The Federal Reserve said on Wednesday the outlook for the U.S. economy had improved a bit in recent weeks but that low interest rates would be needed for some time to ensure it recovers from its deep recession.
Wrapping up a two-day policy meeting, the U.S. central bank said it had decided to hold benchmark overnight interest rates in the range of zero to 0.25 percent reached in December even as officials took stock of some recent hopeful economic signs.
Although the economic outlook has improved modestly since the March meeting, partly reflecting some easing of financial market conditions, economic activity is likely to remain weak for a time, the Fed said in a statement.
The economy has continued to contract, though the pace of contraction appears to be somewhat slower, it said.
Stocks shot higher and government bond prices sank as the Fed's announcement added to a sense of light at the end of the tunnel. The dollar rose against the yen but lost ground to the euro as investors' appetite for risk increased, easing demand for both the dollar and the yen as a safe haven.
The economy has gone from being in a freefall and is now on the road to recovery, said Mark Vitner, an economist for Wachovia Securities in Charlotte, North Carolina.

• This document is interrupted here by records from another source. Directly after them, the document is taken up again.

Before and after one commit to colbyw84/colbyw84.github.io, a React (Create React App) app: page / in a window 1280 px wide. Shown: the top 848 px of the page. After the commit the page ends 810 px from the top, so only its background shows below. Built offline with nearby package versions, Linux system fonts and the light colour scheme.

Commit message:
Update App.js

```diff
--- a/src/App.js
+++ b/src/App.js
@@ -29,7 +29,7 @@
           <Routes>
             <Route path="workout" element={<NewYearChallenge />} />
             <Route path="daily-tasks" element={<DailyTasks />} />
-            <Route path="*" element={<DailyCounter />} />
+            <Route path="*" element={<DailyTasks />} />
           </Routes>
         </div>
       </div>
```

After their last meeting on March 17-18, Fed officials had offered no hint the recession was abating and they announced plans to pump an additional $1.15 trillion into the economy.
On Wednesday, no new actions were announced, although the central bank repeated its pledge to use all available tools to promote recovery and reiterated a vow to keep rates low for an extended period.
A leading bond fund executive cautioned that the Fed runs the risk of a Japanese-style scenario of prolonged weak growth and deflation if policy-makers pull back from efforts to support the struggling economy prematurely.
Today's statement suggests that policy-makers are now comfortable with partially taking their foot off the accelerator, Mohamed El-Erian, chief executive of Pacific Investment Management Co, told Reuters.
The United States appears to be moving through its economic crisis ahead of other major economies.
The European Central Bank looks set to cut rates to an historic low of 1 percent on May 7 and is considering other steps it can take to prop up a weak euro-zone economy.
In Japan, the central bank is expected to cut its forecast for the Japanese economy at a meeting on Thursday.
GREEN SHOOTS APPEAR
Fed officials are trying to pull the economy out of a deep recession that next month will become the longest since the Great Depression. They warned on Wednesday that with job losses mounting, households pinched by diminished wealth and credit still hard to get, consumers were still under pressure.
Underscoring the economy's perilous state, a Commerce Department report showed on Wednesday that U.S. gross domestic product shrank by a larger-than-expected 6.1 percent annual rate in the first quarter, following a 6.3 percent decline in the fourth quarter of 2008.
The recession has already cost the economy 5.1 million jobs, driving the unemployment rate to a 25-year high of 8.5 percent in March. Economists expect the jobless rate to rise further.
Still, some data have supported Fed Chairman Ben Bernanke's mid-March suggestion that that some green shoots could be seen emerging from the economic wreckage -- even if only showing that the pace of contraction is slowing.
For example, first-time claims for unemployment aid have been running below the 26-1/2 year high touched in late March.
Similarly, while sales of previously owned homes fell in March, inventories of homes available for sale also fell, and some analysts saw the decimated housing sector, which is at the heart of the U.S. economic breakdown, as stabilizing.
The Fed's Beige Book of anecdotal reports from across the nation issued on April 15 said five of the U.S. central bank's 12 districts saw the pace of decline in the economy slowing.
Even the report on first-quarter GDP offered some hopeful signs. Consumer spending turned up and business inventories fell sharply, which could pave the way for future production.
At their last meeting, policy-makers reacted to a sense that the economy was deteriorating quickly with a massive expansion of their credit-easing efforts.
The Fed announced it would buy $300 billion in long-term U.S. government debt and increase purchases of debt and securities issued by government-supported mortgage agencies by $850 billion in a bid to lower mortgage and other interest rates.
Policy-makers said on Wednesday they would adjust purchases in response to the changing economic outlook and developments in financial markets.
(Editing by Tim Ahmann, Dan Grebler and Jan Paschal)